by Ross Walker

The most common cause of death in our society is cardiovascular disease.

Coming in at a close second and closing in fast is cancer, but not far off these two is Western healthcare.

A recent disturbing report in the British Medical Journal suggests that cardiovascular disease causes 611,000 deaths every year in the United States, cancer leads to 585,000 deaths and medical errors (in hospitals alone) 251,000 deaths.

But when you combine this with the 110,000 deaths from the appropriate prescription of medications (i.e. not an error) yes, I said appropriate, along with a further 23,000 deaths from super bugs contracted in hospitals (which really can’t be seen as a medical error) – the grand total of deaths in the United States from Western healthcare totals 384,000, and this is probably an underestimation because it is really only pertaining to those deaths associated with hospitals.

This information, coupled with the recent concerns about the widespread, inappropriate use of statin drugs, the significant vascular complications of the chronic use of reflux drugs, i.e. increased risk for cardiovascular disease, chronic kidney disease and dementia, not to mention the recent US report that 30% of antibiotic prescriptions were inappropriate along with (at times) the questionable use of a variety of medications for chronic conditions, raises significant concerns how modern medicine is being administered and taken up by patients.

It is reasonable to argue that in many cases where an investigation was performed or a treatment was given for a particular condition that the person may have succumbed to the condition itself.

Regardless, the first line of the Hippocratic Oath does state ‘First, do no harm.’

I believe it is long overdue that independent bodies review many of the current medical practices across the world.
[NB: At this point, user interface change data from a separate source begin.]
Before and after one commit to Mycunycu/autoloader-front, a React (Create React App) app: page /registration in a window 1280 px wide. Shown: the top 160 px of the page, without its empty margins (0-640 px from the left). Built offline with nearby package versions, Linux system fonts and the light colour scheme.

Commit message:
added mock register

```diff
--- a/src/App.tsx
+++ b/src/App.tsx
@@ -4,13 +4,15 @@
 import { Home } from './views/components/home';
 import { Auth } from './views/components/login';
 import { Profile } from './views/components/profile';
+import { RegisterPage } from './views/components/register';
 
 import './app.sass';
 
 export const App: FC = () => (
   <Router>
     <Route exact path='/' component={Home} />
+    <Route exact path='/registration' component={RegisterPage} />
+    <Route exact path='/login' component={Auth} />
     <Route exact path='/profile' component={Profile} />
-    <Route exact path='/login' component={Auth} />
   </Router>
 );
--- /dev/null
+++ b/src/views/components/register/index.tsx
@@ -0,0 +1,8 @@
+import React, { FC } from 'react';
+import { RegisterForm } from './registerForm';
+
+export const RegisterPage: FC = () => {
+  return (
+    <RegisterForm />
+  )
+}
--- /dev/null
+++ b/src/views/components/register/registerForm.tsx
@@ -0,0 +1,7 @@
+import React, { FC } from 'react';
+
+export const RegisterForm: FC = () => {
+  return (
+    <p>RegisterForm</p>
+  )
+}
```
I would applaud the “Choosing Wisely” campaign, whose mission statement is to help healthcare community and consumers start an important conversation about eliminating the use of unnecessary and sometimes harmful tests, treatments and procedures.

Let’s hope that this, and other worldwide campaigns, can help change the way both health professionals and the public view the practise of medicine because clearly, at present, it doesn’t seem to be working.